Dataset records
*** Begin section ***

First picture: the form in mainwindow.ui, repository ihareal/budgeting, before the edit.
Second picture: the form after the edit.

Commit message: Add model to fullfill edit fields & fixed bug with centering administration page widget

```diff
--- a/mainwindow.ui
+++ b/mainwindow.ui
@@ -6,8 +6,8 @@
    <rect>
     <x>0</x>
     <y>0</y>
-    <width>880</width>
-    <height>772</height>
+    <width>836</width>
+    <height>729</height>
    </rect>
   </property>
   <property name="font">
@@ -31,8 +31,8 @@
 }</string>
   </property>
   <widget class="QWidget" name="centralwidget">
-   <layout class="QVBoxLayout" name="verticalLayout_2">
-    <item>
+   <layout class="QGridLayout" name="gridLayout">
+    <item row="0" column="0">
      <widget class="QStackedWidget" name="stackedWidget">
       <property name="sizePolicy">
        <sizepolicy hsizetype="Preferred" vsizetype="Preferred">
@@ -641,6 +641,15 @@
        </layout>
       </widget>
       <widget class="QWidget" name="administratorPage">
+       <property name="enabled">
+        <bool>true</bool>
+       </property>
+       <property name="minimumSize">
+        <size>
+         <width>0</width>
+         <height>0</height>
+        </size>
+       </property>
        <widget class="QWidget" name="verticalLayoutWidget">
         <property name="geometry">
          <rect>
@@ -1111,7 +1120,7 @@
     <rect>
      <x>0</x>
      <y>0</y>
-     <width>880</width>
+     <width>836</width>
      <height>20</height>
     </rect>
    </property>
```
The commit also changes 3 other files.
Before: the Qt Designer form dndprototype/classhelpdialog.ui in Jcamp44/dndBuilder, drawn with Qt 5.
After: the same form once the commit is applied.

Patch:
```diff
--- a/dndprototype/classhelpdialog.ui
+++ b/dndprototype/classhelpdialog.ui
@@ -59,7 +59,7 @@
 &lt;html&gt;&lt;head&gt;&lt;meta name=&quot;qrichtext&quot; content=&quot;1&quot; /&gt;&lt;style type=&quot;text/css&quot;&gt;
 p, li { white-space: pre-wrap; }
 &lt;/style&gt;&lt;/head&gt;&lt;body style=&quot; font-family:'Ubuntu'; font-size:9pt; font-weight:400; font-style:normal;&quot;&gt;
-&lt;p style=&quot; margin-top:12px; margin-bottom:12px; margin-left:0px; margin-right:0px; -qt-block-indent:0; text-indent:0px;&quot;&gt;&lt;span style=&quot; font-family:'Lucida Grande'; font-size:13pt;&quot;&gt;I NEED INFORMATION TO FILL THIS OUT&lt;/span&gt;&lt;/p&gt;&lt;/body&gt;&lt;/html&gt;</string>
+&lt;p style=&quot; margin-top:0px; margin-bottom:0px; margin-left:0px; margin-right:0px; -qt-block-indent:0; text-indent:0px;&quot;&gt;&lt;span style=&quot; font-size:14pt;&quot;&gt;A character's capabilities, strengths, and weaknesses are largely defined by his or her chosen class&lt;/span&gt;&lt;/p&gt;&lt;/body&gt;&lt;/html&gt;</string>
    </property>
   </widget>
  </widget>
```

*** End section ***

→ **Exercise requirements**
Retype the data exactly as given.

→ **Task answer**
First picture: the form in mainwindow.ui, repository ihareal/budgeting, before the edit.
Second picture: the form after the edit.

Commit message: Add model to fullfill edit fields & fixed bug with centering administration page widget

```diff
--- a/mainwindow.ui
+++ b/mainwindow.ui
@@ -6,8 +6,8 @@
    <rect>
     <x>0</x>
     <y>0</y>
-    <width>880</width>
-    <height>772</height>
+    <width>836</width>
+    <height>729</height>
    </rect>
   </property>
   <property name="font">
@@ -31,8 +31,8 @@
 }</string>
   </property>
   <widget class="QWidget" name="centralwidget">
-   <layout class="QVBoxLayout" name="verticalLayout_2">
-    <item>
+   <layout class="QGridLayout" name="gridLayout">
+    <item row="0" column="0">
      <widget class="QStackedWidget" name="stackedWidget">
       <property name="sizePolicy">
        <sizepolicy hsizetype="Preferred" vsizetype="Preferred">
@@ -641,6 +641,15 @@
        </layout>
       </widget>
       <widget class="QWidget" name="administratorPage">
+       <property name="enabled">
+        <bool>true</bool>
+       </property>
+       <property name="minimumSize">
+        <size>
+         <width>0</width>
+         <height>0</height>
+        </size>
+       </property>
        <widget class="QWidget" name="verticalLayoutWidget">
         <property name="geometry">
          <rect>
@@ -1111,7 +1120,7 @@
     <rect>
      <x>0</x>
      <y>0</y>
-     <width>880</width>
+     <width>836</width>
      <height>20</height>
     </rect>
    </property>
```
The commit also changes 3 other files.
Before: the Qt Designer form dndprototype/classhelpdialog.ui in Jcamp44/dndBuilder, drawn with Qt 5.
After: the same form once the commit is applied.

Patch:
```diff
--- a/dndprototype/classhelpdialog.ui
+++ b/dndprototype/classhelpdialog.ui
@@ -59,7 +59,7 @@
 &lt;html&gt;&lt;head&gt;&lt;meta name=&quot;qrichtext&quot; content=&quot;1&quot; /&gt;&lt;style type=&quot;text/css&quot;&gt;
 p, li { white-space: pre-wrap; }
 &lt;/style&gt;&lt;/head&gt;&lt;body style=&quot; font-family:'Ubuntu'; font-size:9pt; font-weight:400; font-style:normal;&quot;&gt;
-&lt;p style=&quot; margin-top:12px; margin-bottom:12px; margin-left:0px; margin-right:0px; -qt-block-indent:0; text-indent:0px;&quot;&gt;&lt;span style=&quot; font-family:'Lucida Grande'; font-size:13pt;&quot;&gt;I NEED INFORMATION TO FILL THIS OUT&lt;/span&gt;&lt;/p&gt;&lt;/body&gt;&lt;/html&gt;</string>
+&lt;p style=&quot; margin-top:0px; margin-bottom:0px; margin-left:0px; margin-right:0px; -qt-block-indent:0; text-indent:0px;&quot;&gt;&lt;span style=&quot; font-size:14pt;&quot;&gt;A character's capabilities, strengths, and weaknesses are largely defined by his or her chosen class&lt;/span&gt;&lt;/p&gt;&lt;/body&gt;&lt;/html&gt;</string>
    </property>
   </widget>
  </widget>
```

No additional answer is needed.